We have a lot to be thankful for this year, so we’re taking the day off to spend some time with our families.

We recommend you eat your weight in turkey, watch some football, and meet us back here tomorrow for another Friday Sampler.

The Stogie Guys


Stogie Reviews: Cusano 18 Double Connecticut Robusto

22 Nov 2006

Disappointment comes in many forms. On Friday, for me, it came in the form of a Cusano 18 Double Connecticut Robusto.

I had high expectations for this five inches by fifty ring gauge cigar. First of all, the filler is 18-year-old Dominican Oro. That tobacco found its way into the Cusano 18 line after attempts to produce a Dominican wrapper leaf longer than four inches failed.

Secondly, this stick boasts an impressive appearance.
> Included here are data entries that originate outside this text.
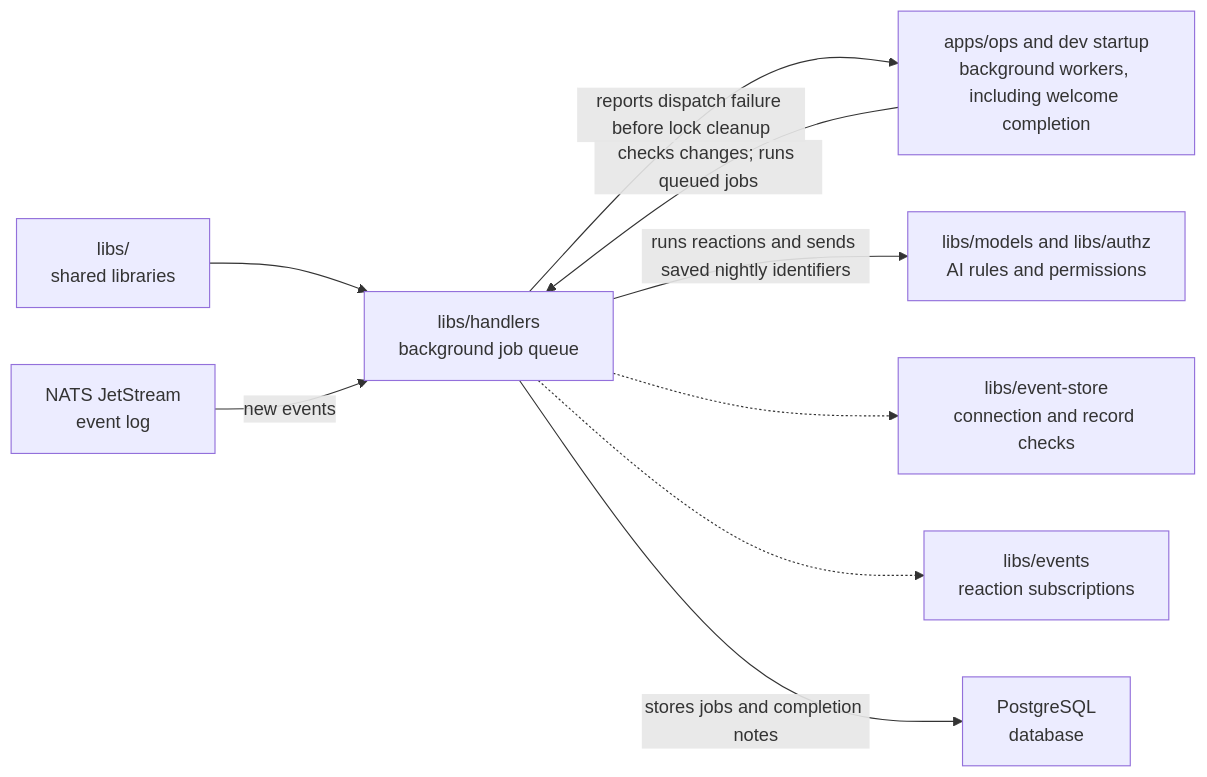
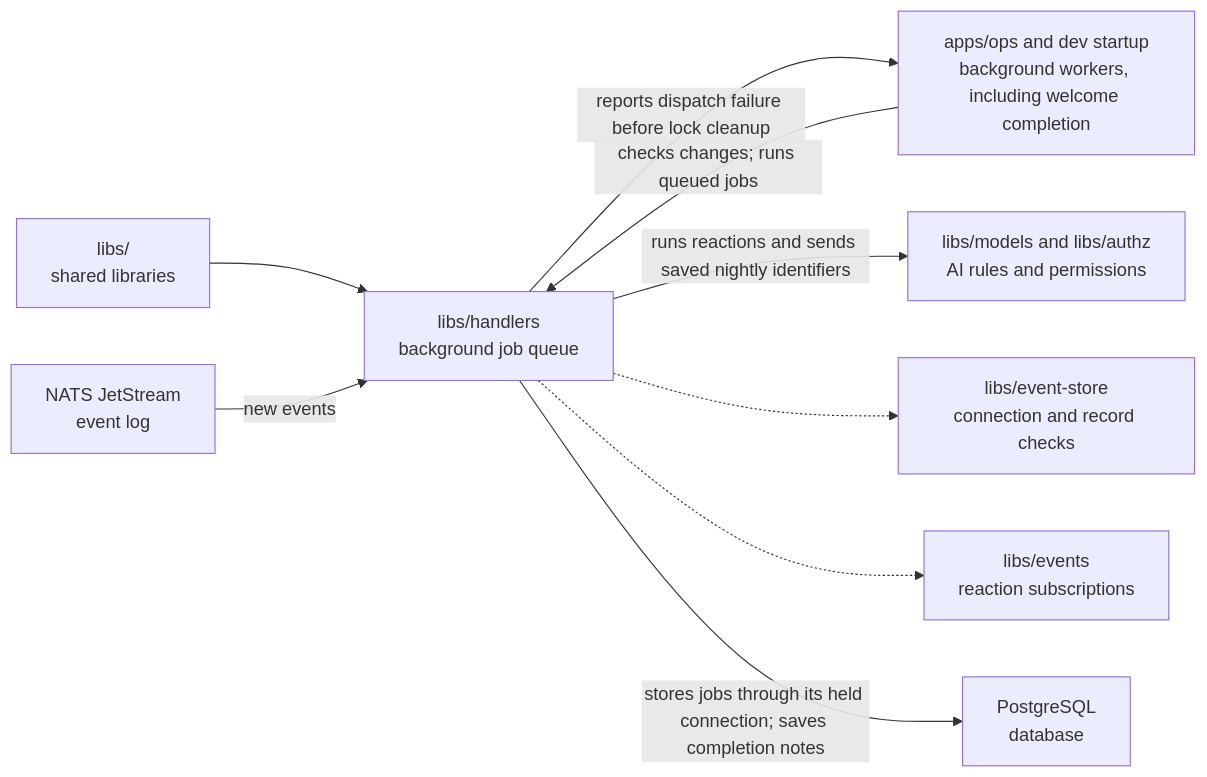
One commit to elewa-git/opencrane-new changed the diagram in libs/handlers/README.md. Above: the diagram before and after it, drawn with Mermaid. The commit also changed other lines of this file and 25 other files, not shown here.

First line of the commit message:
🔧 Keep dispatcher writes on its reserved database connection (#1174)

````diff
--- a/libs/handlers/README.md
+++ b/libs/handlers/README.md
@@ -21,11 +21,11 @@
 ```mermaid
 flowchart LR
   parent["libs/<br/>shared libraries"] --> handlers["libs/handlers<br/>background job queue"]
   ops["apps/ops and dev startup<br/>background workers, including welcome completion"] -->|checks changes; runs queued jobs| handlers
   handlers -->|reports dispatch failure before lock cleanup| ops
   nats["NATS JetStream<br/>event log"] -->|new events| handlers
   handlers -->|runs reactions and sends saved nightly identifiers| reactions["libs/models and libs/authz<br/>AI rules and permissions"]
   handlers -.-> store["libs/event-store<br/>connection and record checks"]
   handlers -.-> events["libs/events<br/>reaction subscriptions"]
-  handlers -->|stores jobs and completion notes| pg["PostgreSQL<br/>database"]
+  handlers -->|stores jobs through its held connection; saves completion notes| pg["PostgreSQL<br/>database"]
 ```
````
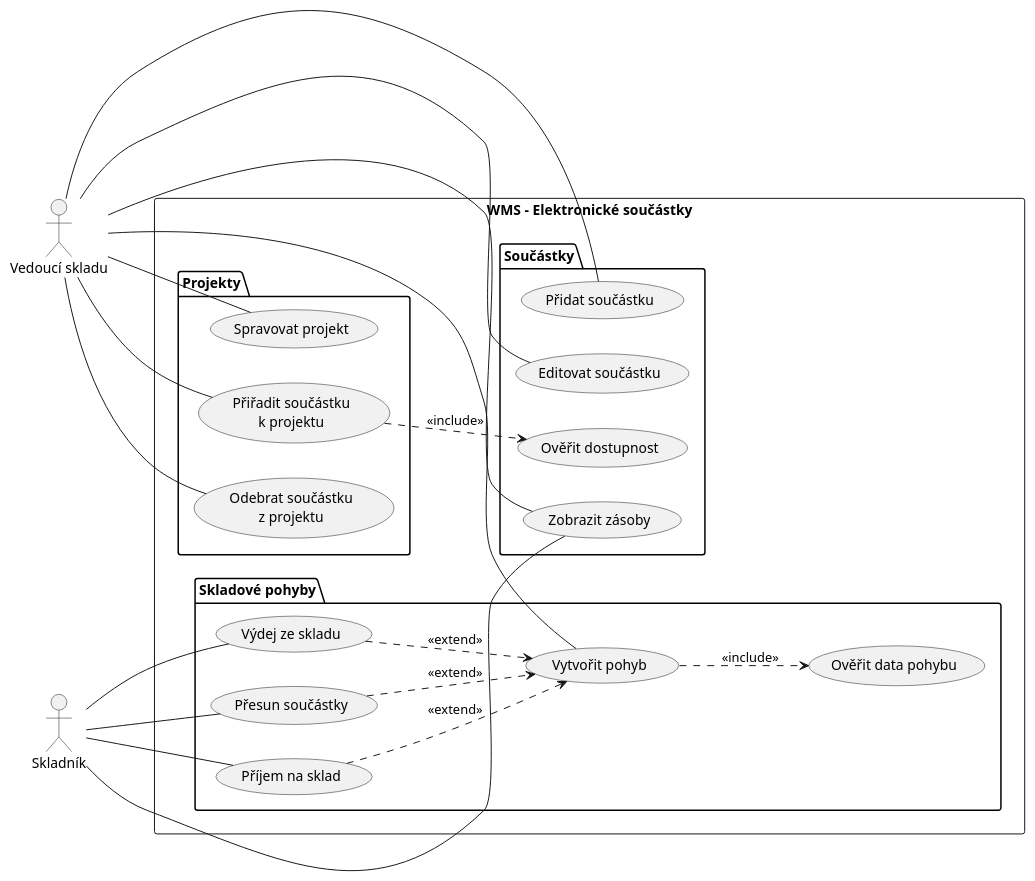
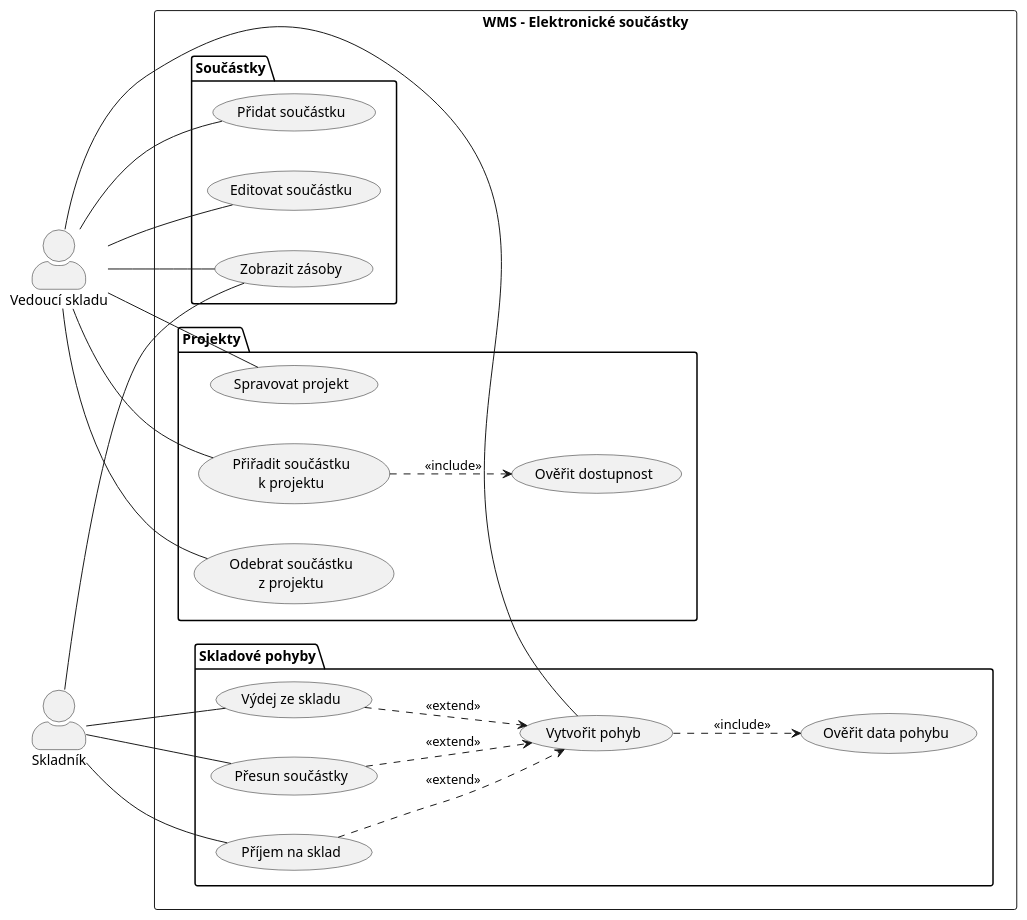
Before and after one commit to lkvapil/kOdevzdaniProjektWMS: the diagram in diagrams/01_use_case.puml, drawn with PlantUML. The commit also changed 1 other file, not shown here.

```diff
--- a/diagrams/01_use_case.puml
+++ b/diagrams/01_use_case.puml
@@ -1,56 +1,59 @@
 @startuml 01_use_case
 left to right direction
+skinparam actorStyle awesome
+skinparam nodesep 40
+skinparam ranksep 60
 
 actor "Vedoucí skladu" as Vedouci
 actor "Skladník" as Skladnik
 
 rectangle "WMS – Elektronické součástky" {
+
+  package "Projekty" {
+    usecase "Spravovat projekt" as UC_PROJEKT
+    usecase "Přiřadit součástku\nk projektu" as UC_PRIRADIT
+    usecase "Odebrat součástku\nz projektu" as UC_ODEBRAT
+    usecase "Ověřit dostupnost" as UC_DOSTUPNOST
+  }
+
+  package "Součástky" {
+    usecase "Přidat součástku" as UC_ADD
+    usecase "Editovat součástku" as UC_EDIT
+    usecase "Zobrazit zásoby" as UC_ZASOBY
+  }
 
   package "Skladové pohyby" {
     usecase "Vytvořit pohyb" as UC_POHYB
     usecase "Ověřit data pohybu" as UC_OVERIT
     usecase "Příjem na sklad" as UC_PRIJEM
     usecase "Výdej ze skladu" as UC_VYDEJ
     usecase "Přesun součástky" as UC_PRESUN
   }
 
-  package "Součástky" {
-    usecase "Přidat součástku" as UC_ADD
-    usecase "Editovat součástku" as UC_EDIT
-    usecase "Zobrazit zásoby" as UC_ZASOBY
-    usecase "Ověřit dostupnost" as UC_DOSTUPNOST
-  }
-
-  package "Projekty" {
-    usecase "Spravovat projekt" as UC_PROJEKT
-    usecase "Přiřadit součástku\nk projektu" as UC_PRIRADIT
-    usecase "Odebrat součástku\nz projektu" as UC_ODEBRAT
-  }
-
 }
 
-' Vedoucí skladu – čára bez šipky
-Vedouci -- UC_POHYB
+' Vedoucí skladu – horní aktér
+Vedouci -- UC_PROJEKT
+Vedouci -- UC_PRIRADIT
+Vedouci -- UC_ODEBRAT
 Vedouci -- UC_ADD
 Vedouci -- UC_EDIT
 Vedouci -- UC_ZASOBY
-Vedouci -- UC_PROJEKT
-Vedouci -- UC_PRIRADIT
-Vedouci -- UC_ODEBRAT
+Vedouci -- UC_POHYB
 
-' Skladník – čára bez šipky
+' Skladník – dolní aktér
 Skladnik -- UC_PRIJEM
 Skladnik -- UC_VYDEJ
 Skladnik -- UC_PRESUN
 Skladnik -- UC_ZASOBY
 
-' include: povinné zahrnutí
+' include
 UC_POHYB    ..> UC_OVERIT     : <<include>>
 UC_PRIRADIT ..> UC_DOSTUPNOST : <<include>>
 
-' extend: specializace pohybu
+' extend
 UC_PRIJEM ..> UC_POHYB : <<extend>>
 UC_VYDEJ  ..> UC_POHYB : <<extend>>
 UC_PRESUN ..> UC_POHYB : <<extend>>
 
 @enduml
```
While the wrapper had a few noticeable veins, it was also very attractive with an oily, creamy brown shine.

And finally, Cigar Insider gave this stogie a whopping 91.

But my expectations were shattered when – after snipping the cap with my v-cutter, taking note of the easy draw, and noticing a pre-light aroma of vanilla – I began smoking. You see, along with a sweet and creamy caramel taste, this cigar produced heavy chemical and nicotine flavors.

I don’t know whether it was the aged filler, the Connecticut Shade wrapper and binder, or the combination of the three, but it was bad. The stick tasted more like it was engineered in a beaker than grown from soil.

While the flavor was pretty balanced and the sweet caramel notes were enjoyable, the menacing chemical aftertaste – which unhappily persisted for the duration of the smoke – could not be ignored.

To its credit, this cigar has excellent construction: even burn, easy draw, no wrapper tears, and no incidents with the band.

But even at around $3 apiece retail, I would recommend staying away from this one. For a searing aftertaste that reminded me of freshly fertilized grass, I give the Cusano 18 Double Connecticut Robusto a disappointing two out of five stogies.

[To read more cigar reviews, please click here.]

Patrick A